Segment Open

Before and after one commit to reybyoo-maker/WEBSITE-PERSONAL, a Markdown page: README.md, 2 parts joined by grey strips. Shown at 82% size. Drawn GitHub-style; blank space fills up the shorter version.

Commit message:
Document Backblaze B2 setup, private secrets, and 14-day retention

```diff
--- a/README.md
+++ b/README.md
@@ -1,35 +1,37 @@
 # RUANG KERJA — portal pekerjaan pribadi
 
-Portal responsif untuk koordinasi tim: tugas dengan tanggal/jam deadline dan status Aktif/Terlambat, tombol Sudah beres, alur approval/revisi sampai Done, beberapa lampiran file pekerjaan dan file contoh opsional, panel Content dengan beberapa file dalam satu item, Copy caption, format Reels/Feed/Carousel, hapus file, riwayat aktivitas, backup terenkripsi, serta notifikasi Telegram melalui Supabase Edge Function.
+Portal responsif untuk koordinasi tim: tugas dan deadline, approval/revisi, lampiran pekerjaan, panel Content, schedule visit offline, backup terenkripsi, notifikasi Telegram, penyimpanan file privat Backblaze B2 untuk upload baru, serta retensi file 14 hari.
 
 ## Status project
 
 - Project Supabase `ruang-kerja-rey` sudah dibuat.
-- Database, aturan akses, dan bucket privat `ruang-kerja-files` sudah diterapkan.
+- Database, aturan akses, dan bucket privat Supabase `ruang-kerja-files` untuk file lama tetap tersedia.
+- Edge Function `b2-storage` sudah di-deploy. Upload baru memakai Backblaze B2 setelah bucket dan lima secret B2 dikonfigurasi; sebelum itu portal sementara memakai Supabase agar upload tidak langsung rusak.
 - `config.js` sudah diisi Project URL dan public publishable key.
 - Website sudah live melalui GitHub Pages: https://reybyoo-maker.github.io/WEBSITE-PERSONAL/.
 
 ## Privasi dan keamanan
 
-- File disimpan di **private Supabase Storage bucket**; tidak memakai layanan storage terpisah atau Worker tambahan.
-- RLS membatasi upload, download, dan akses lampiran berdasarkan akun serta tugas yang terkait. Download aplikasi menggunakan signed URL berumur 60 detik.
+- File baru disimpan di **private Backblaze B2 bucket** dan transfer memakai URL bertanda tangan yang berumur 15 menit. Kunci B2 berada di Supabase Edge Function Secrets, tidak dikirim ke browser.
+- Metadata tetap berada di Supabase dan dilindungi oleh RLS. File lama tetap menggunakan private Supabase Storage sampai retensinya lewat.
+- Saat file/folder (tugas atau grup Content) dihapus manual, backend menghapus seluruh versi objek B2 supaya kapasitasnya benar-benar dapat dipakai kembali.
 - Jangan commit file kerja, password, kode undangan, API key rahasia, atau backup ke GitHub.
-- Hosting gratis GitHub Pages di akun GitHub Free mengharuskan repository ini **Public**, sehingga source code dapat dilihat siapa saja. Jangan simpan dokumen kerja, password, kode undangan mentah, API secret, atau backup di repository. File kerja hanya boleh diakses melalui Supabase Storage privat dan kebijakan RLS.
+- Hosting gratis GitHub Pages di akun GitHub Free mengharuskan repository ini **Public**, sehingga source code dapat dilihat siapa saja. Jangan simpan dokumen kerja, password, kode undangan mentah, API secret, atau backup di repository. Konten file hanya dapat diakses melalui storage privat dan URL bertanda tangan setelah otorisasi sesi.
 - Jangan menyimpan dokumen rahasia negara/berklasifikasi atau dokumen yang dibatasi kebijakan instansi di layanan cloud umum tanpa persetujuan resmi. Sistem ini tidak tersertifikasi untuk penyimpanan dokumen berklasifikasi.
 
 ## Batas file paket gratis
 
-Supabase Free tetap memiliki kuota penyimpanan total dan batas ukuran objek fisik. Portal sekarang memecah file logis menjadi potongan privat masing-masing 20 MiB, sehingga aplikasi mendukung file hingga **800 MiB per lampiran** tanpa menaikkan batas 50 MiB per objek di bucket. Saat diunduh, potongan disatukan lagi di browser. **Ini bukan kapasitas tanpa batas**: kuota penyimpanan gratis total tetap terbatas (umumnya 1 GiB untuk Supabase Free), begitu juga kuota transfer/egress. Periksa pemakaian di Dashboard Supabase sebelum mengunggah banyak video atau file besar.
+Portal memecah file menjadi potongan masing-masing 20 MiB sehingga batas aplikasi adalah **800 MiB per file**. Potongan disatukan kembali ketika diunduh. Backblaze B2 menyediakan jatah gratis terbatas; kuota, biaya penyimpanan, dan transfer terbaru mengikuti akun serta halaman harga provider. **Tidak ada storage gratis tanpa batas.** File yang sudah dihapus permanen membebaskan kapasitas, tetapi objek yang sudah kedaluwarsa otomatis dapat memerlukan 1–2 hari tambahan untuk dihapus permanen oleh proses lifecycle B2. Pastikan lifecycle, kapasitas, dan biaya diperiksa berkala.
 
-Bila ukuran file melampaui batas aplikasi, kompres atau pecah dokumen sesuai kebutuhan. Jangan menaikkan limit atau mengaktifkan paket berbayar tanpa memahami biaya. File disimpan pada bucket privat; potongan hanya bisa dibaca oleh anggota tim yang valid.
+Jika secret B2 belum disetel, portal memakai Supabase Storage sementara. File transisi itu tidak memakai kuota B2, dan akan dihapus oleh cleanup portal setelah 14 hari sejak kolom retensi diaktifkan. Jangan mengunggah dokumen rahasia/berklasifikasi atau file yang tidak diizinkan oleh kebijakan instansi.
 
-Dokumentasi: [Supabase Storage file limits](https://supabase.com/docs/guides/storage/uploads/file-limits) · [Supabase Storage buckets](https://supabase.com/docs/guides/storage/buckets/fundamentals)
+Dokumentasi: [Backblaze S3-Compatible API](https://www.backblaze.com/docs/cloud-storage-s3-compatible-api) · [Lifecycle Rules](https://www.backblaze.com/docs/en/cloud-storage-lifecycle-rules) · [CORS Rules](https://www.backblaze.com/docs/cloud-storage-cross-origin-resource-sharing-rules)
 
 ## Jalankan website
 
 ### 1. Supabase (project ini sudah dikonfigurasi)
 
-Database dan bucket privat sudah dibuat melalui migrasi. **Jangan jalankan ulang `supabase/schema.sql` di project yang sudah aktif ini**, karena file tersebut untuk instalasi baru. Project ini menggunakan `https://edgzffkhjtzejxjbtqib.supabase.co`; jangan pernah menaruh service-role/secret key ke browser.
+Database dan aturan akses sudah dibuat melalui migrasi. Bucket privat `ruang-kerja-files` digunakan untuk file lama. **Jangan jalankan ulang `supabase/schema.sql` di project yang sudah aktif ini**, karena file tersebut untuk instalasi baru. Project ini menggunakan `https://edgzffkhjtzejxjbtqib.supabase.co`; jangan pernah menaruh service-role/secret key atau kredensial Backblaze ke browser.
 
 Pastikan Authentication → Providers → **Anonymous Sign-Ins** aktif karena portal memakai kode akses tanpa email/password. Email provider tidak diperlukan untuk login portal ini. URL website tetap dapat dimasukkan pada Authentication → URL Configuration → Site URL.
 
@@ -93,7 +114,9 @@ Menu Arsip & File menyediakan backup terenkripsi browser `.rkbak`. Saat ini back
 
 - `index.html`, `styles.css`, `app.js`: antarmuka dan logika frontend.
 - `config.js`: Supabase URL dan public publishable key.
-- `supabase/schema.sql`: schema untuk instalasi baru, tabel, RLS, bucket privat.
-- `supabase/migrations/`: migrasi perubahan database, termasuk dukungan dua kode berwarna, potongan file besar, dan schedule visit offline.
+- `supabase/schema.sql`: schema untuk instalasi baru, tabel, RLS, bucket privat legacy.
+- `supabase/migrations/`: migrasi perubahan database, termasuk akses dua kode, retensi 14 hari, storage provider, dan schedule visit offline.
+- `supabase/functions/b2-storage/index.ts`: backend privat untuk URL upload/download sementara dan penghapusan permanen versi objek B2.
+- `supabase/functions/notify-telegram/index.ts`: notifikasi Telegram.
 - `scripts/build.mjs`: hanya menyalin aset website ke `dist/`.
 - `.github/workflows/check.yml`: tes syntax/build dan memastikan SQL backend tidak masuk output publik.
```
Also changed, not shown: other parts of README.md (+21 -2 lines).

Segment Closed

Assignment: Copy all the lines above that hold the string "maker".

Answer space:
Before and after one commit to reybyoo-maker/WEBSITE-PERSONAL, a Markdown page: README.md, 2 parts joined by grey strips. Shown at 82% size. Drawn GitHub-style; blank space fills up the shorter version.
 - Website sudah live melalui GitHub Pages: https://reybyoo-maker.github.io/WEBSITE-PERSONAL/.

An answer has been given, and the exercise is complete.